DIRECTIONS FOR THIS TASK
Having read the records, set them all down exactly as they appear.

#### DATA TO PROCESS

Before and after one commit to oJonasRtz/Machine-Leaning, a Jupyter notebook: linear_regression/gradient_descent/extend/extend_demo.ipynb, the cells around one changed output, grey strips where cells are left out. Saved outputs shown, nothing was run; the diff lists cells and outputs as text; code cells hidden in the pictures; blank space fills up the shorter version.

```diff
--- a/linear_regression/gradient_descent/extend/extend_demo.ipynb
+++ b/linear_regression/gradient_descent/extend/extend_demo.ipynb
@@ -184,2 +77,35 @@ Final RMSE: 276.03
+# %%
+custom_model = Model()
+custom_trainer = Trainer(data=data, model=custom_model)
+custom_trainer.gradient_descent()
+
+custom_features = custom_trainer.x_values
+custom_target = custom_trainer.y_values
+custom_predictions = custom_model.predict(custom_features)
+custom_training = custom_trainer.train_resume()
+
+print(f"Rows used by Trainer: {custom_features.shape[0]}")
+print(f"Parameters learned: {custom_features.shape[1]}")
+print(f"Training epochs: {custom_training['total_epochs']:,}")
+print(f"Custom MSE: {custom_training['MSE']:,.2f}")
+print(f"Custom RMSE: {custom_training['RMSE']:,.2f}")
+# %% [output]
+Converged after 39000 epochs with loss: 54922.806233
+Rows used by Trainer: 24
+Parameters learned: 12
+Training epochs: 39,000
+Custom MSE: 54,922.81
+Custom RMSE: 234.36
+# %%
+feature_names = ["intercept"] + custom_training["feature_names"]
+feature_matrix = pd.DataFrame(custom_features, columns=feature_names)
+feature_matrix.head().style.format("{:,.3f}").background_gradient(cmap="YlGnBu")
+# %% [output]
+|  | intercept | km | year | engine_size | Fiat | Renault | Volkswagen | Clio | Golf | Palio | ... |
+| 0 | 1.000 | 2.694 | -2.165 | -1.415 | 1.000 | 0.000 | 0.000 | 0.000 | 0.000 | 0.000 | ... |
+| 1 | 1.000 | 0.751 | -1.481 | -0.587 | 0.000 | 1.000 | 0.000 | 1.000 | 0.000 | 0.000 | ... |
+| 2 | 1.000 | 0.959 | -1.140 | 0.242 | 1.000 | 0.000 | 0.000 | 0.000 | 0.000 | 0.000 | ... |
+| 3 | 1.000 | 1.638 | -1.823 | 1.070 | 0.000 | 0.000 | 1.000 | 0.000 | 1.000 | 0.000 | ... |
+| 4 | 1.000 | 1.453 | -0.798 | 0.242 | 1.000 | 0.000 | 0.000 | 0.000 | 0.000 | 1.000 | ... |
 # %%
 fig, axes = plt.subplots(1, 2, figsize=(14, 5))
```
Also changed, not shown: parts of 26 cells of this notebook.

########

ANSWER AREA
Before and after one commit to oJonasRtz/Machine-Leaning, a Jupyter notebook: linear_regression/gradient_descent/extend/extend_demo.ipynb, the cells around one changed output, grey strips where cells are left out. Saved outputs shown, nothing was run; the diff lists cells and outputs as text; code cells hidden in the pictures; blank space fills up the shorter version.

```diff
--- a/linear_regression/gradient_descent/extend/extend_demo.ipynb
+++ b/linear_regression/gradient_descent/extend/extend_demo.ipynb
@@ -184,2 +77,35 @@ Final RMSE: 276.03
+# %%
+custom_model = Model()
+custom_trainer = Trainer(data=data, model=custom_model)
+custom_trainer.gradient_descent()
+
+custom_features = custom_trainer.x_values
+custom_target = custom_trainer.y_values
+custom_predictions = custom_model.predict(custom_features)
+custom_training = custom_trainer.train_resume()
+
+print(f"Rows used by Trainer: {custom_features.shape[0]}")
+print(f"Parameters learned: {custom_features.shape[1]}")
+print(f"Training epochs: {custom_training['total_epochs']:,}")
+print(f"Custom MSE: {custom_training['MSE']:,.2f}")
+print(f"Custom RMSE: {custom_training['RMSE']:,.2f}")
+# %% [output]
+Converged after 39000 epochs with loss: 54922.806233
+Rows used by Trainer: 24
+Parameters learned: 12
+Training epochs: 39,000
+Custom MSE: 54,922.81
+Custom RMSE: 234.36
+# %%
+feature_names = ["intercept"] + custom_training["feature_names"]
+feature_matrix = pd.DataFrame(custom_features, columns=feature_names)
+feature_matrix.head().style.format("{:,.3f}").background_gradient(cmap="YlGnBu")
+# %% [output]
+|  | intercept | km | year | engine_size | Fiat | Renault | Volkswagen | Clio | Golf | Palio | ... |
+| 0 | 1.000 | 2.694 | -2.165 | -1.415 | 1.000 | 0.000 | 0.000 | 0.000 | 0.000 | 0.000 | ... |
+| 1 | 1.000 | 0.751 | -1.481 | -0.587 | 0.000 | 1.000 | 0.000 | 1.000 | 0.000 | 0.000 | ... |
+| 2 | 1.000 | 0.959 | -1.140 | 0.242 | 1.000 | 0.000 | 0.000 | 0.000 | 0.000 | 0.000 | ... |
+| 3 | 1.000 | 1.638 | -1.823 | 1.070 | 0.000 | 0.000 | 1.000 | 0.000 | 1.000 | 0.000 | ... |
+| 4 | 1.000 | 1.453 | -0.798 | 0.242 | 1.000 | 0.000 | 0.000 | 0.000 | 0.000 | 1.000 | ... |
 # %%
 fig, axes = plt.subplots(1, 2, figsize=(14, 5))
```
Also changed, not shown: parts of 26 cells of this notebook.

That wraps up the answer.